# Directions
Return only how many lines in the data include the string "Utfylling".

─── Provided entries ───

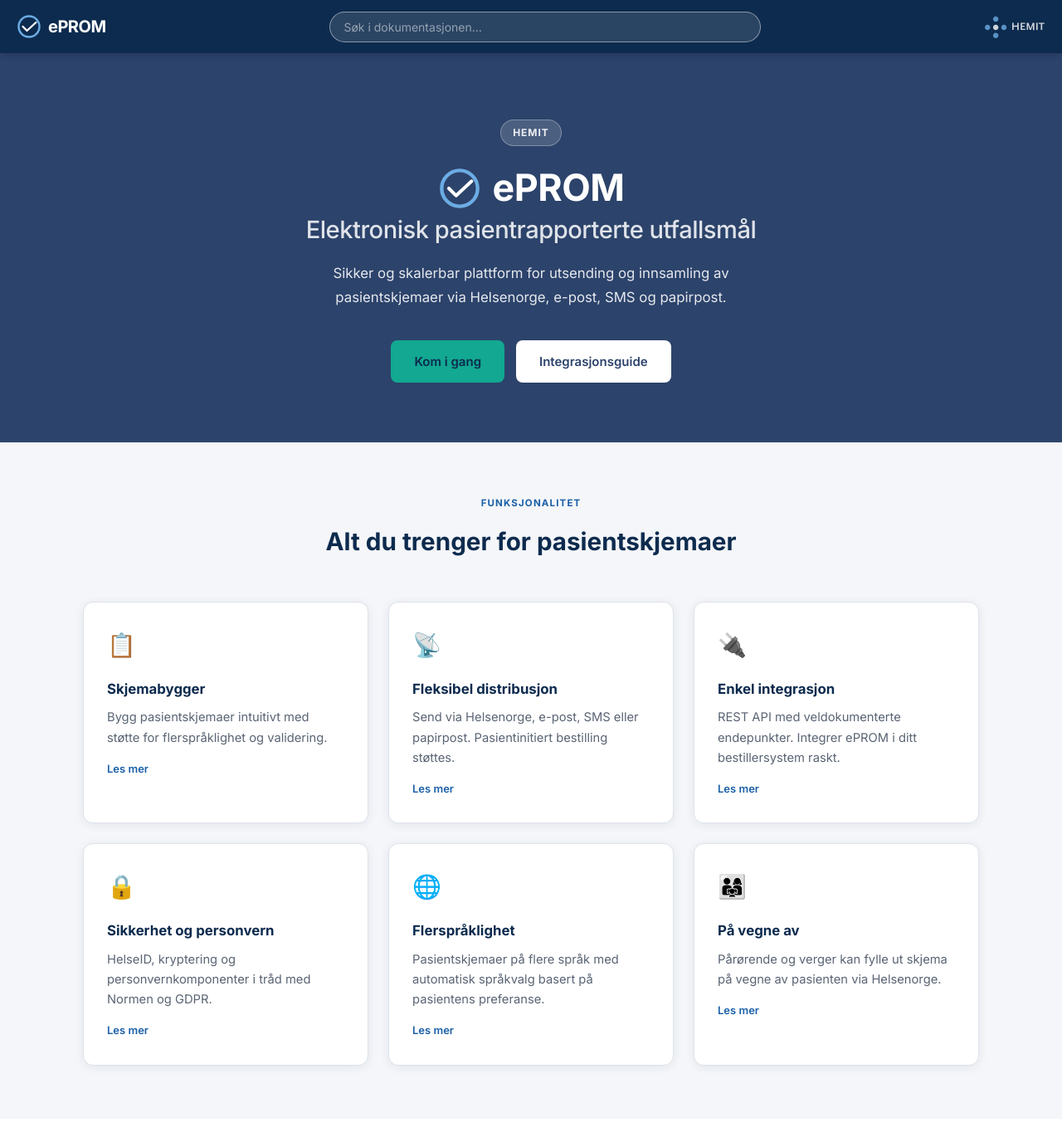
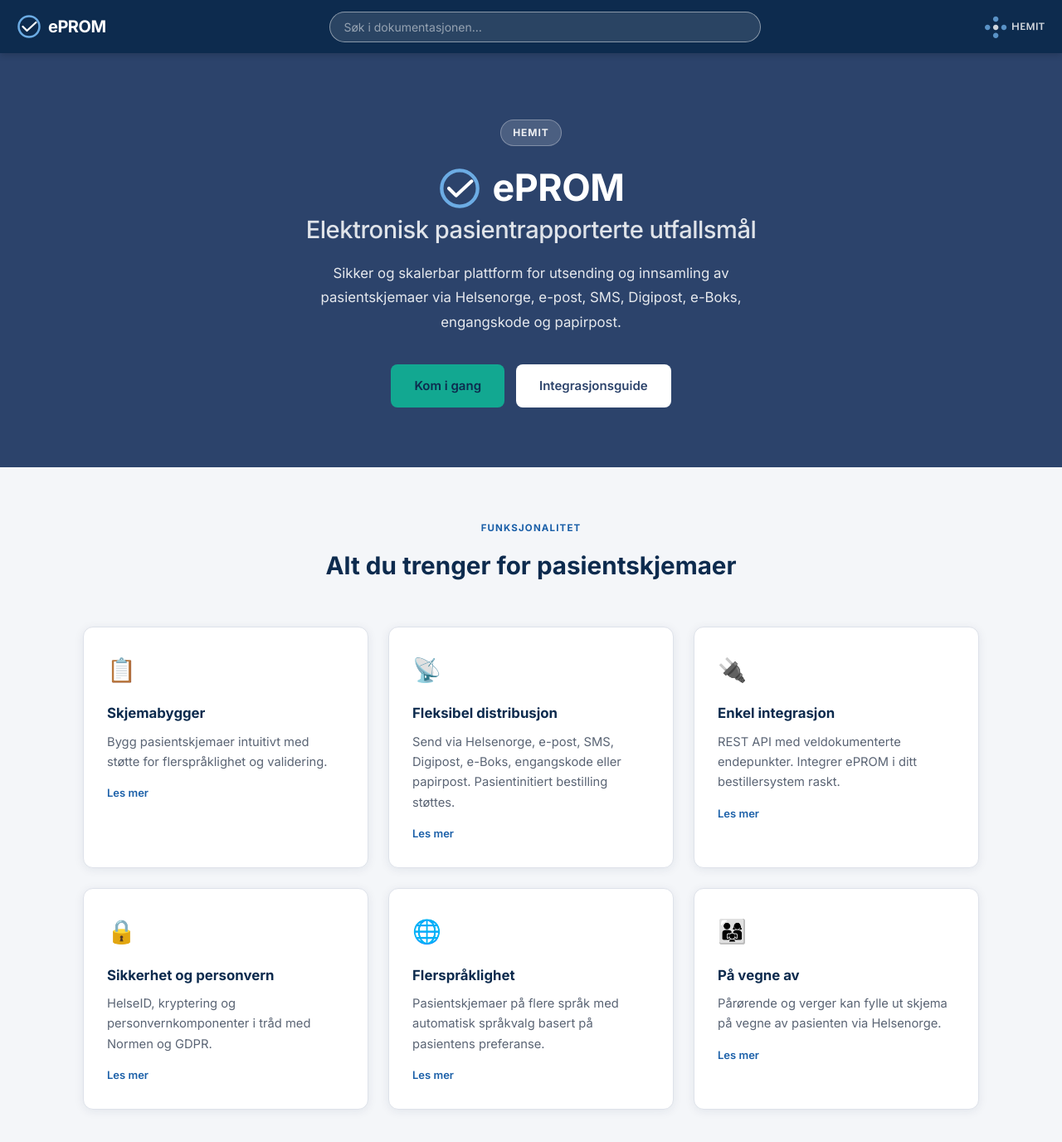
Before and after one commit to HemitSystemutvikling/ePROM, a Jekyll site: the page built from index.md, in a window 1280 px wide and 1400 px high. Shown: the top 1376 px of the window at 83% size. Built offline with Jekyll 4.4.1, drawn with Linux system fonts in a browser that asks for light colours; comment, search, counter and statistics services are not loaded.

Commit message:
Oppdaterte tekster

```diff
--- a/_layouts/home.html
+++ b/_layouts/home.html
@@ -54,7 +54,7 @@ hide_sidebar: true
       <span class="subtitle lang-no">Elektronisk pasientrapporterte utfallsmål</span>
       <span class="subtitle lang-en">Electronic Patient-Reported Outcome Measures</span>
     </h1>
-    <p class="hero-lead lang-no">Sikker og skalerbar plattform for utsending og innsamling av pasientskjemaer via Helsenorge, e-post, SMS og papirpost.</p>
+    <p class="hero-lead lang-no">Sikker og skalerbar plattform for utsending og innsamling av pasientskjemaer via Helsenorge, e-post, SMS, Digipost, e-Boks, engangskode og papirpost.</p>
     <p class="hero-lead lang-en">A secure and scalable platform for distributing and collecting patient questionnaires via Helsenorge, email, SMS, and postal mail.</p>
     <div class="hero-actions">
       <a href="{{ '/Startguide' | relative_url }}" class="btn btn-primary">
@@ -87,7 +87,7 @@ hide_sidebar: true
       <div class="card">
         <span class="card-icon" aria-hidden="true">📡</span>
         <h3 class="lang-no">Fleksibel distribusjon</h3><h3 class="lang-en">Flexible distribution</h3>
-        <p class="lang-no">Send via Helsenorge, e-post, SMS eller papirpost. Pasientinitiert bestilling støttes.</p>
+        <p class="lang-no">Send via Helsenorge, e-post, SMS, Digipost, e-Boks, engangskode eller papirpost. Pasientinitiert bestilling støttes.</p>
         <p class="lang-en">Send via Helsenorge, email, SMS, or postal mail. Patient-initiated ordering supported.</p>
         <a href="{{ '/Utfylling%20av%20skjema' | relative_url }}" class="card-link lang-no" aria-label="Les mer om fleksibel distribusjon">Les mer</a>
         <a href="{{ '/Utfylling%20av%20skjema' | relative_url }}" class="card-link lang-en">Learn more</a>
```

───

# Completed exercise
2